Tag Archives: copyright


I’ve said that I’m anti-copyright, let me explain further why.

I see copyright as an invisible barrier between myself and the viewer of my art and writing. I think art and writing need fewer barriers. I like to think that my writing and art have a relationship with the viewer and when you start a relationship off with a bunch of legal disclaimers, it’s off to the wrong start.

That being said I don’t want people to use my art for just any purpose, I want to have control over who uses it, after all I wouldn’t want to see a a group I dislike using my work. But I really want to see you be able to share if you like something. All I ask is a link back. It's why the blog and my art is licensed under Creative Commons, link is to the left of the screen to provide more information. This allows people to share my work as long as they are not for profit and they provide attribution.
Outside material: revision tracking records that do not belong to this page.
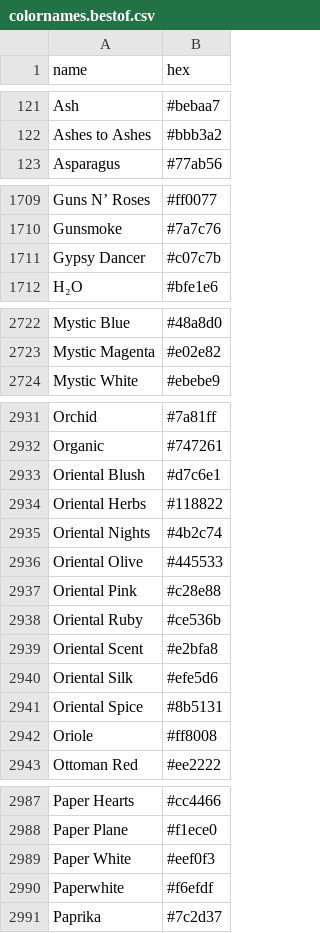
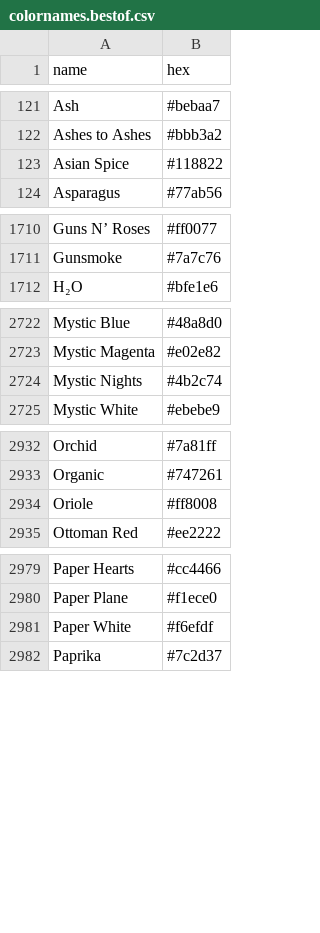
Before and after one commit to meodai/color-names, a CSV file: dist/colornames.bestof.csv, drawn as a sheet; only a part is shown, gaps mark what is left out; the diff covers the shown part only.

```diff
--- a/dist/colornames.bestof.csv
+++ b/dist/colornames.bestof.csv
@@ -122,2 +122,3 @@ Ash,#bebaa7
 Ashes to Ashes,#bbb3a2
+Asian Spice,#118822
 Asparagus,#77ab56
@@ -1710,3 +1711,2 @@ Guns N’ Roses,#ff0077
 Gunsmoke,#7a7c76
-Gypsy Dancer,#c07c7b
 H₂O,#bfe1e6
@@ -2723,2 +2723,3 @@ Mystic Blue,#48a8d0
 Mystic Magenta,#e02e82
+Mystic Nights,#4b2c74
 Mystic White,#ebebe9
@@ -2932,11 +2933,2 @@ Orchid,#7a81ff
 Organic,#747261
-Oriental Blush,#d7c6e1
-Oriental Herbs,#118822
-Oriental Nights,#4b2c74
-Oriental Olive,#445533
-Oriental Pink,#c28e88
-Oriental Ruby,#ce536b
-Oriental Scent,#e2bfa8
-Oriental Silk,#efe5d6
-Oriental Spice,#8b5131
 Oriole,#ff8008
@@ -2988,4 +2980,3 @@ Paper Hearts,#cc4466
 Paper Plane,#f1ece0
-Paper White,#eef0f3
-Paperwhite,#f6efdf
+Paper White,#f6efdf
 Paprika,#7c2d37
```
Also changed, not shown: 1 added row elsewhere in this file, dist/colornames.csv, src/colornames.csv, 20 other files.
Copyright is designed to protect big companies (the man) and intellectuals from the average person using their stuff. Sadly, it doesn’t do as good a job protecting the average person from big companies snagging their stuff, after all check out the blog You Thought We Wouldn’t Notice. It's a whole site about bigger companies lifting the designs of smaller designers and artists. In some cases the design is a line for line lift, in others it's changed just enough to avoid legal issues*.

I used to be ALL ABOUT THE COPYRIGHT. Remember the woman who bought my journals, only to swipe my design so she could teach it? Or my penslips and the myriad of crafters who thought it would be OK if they made them and sold them? (I now encourage people to take my design and make and sell them, open source crafting.) Or the term I should have trademarked, Jotters?

My initial reaction was that I was pissed off that people would have the gall to take someone else’s design and remake it, stitch for stitch and then sell it, thinking it wouldn’t be noticed. Then I realized, this is the price of doing business, online and offline. (Please note, I’m not saying this is right. It’s still very very wrong.) Crafters and artists have been fighting this fight since, well, probably the dawn of time. I’ve read about people going to craft fairs and snapping pictures of items and then grilling the crafter about how the item was made.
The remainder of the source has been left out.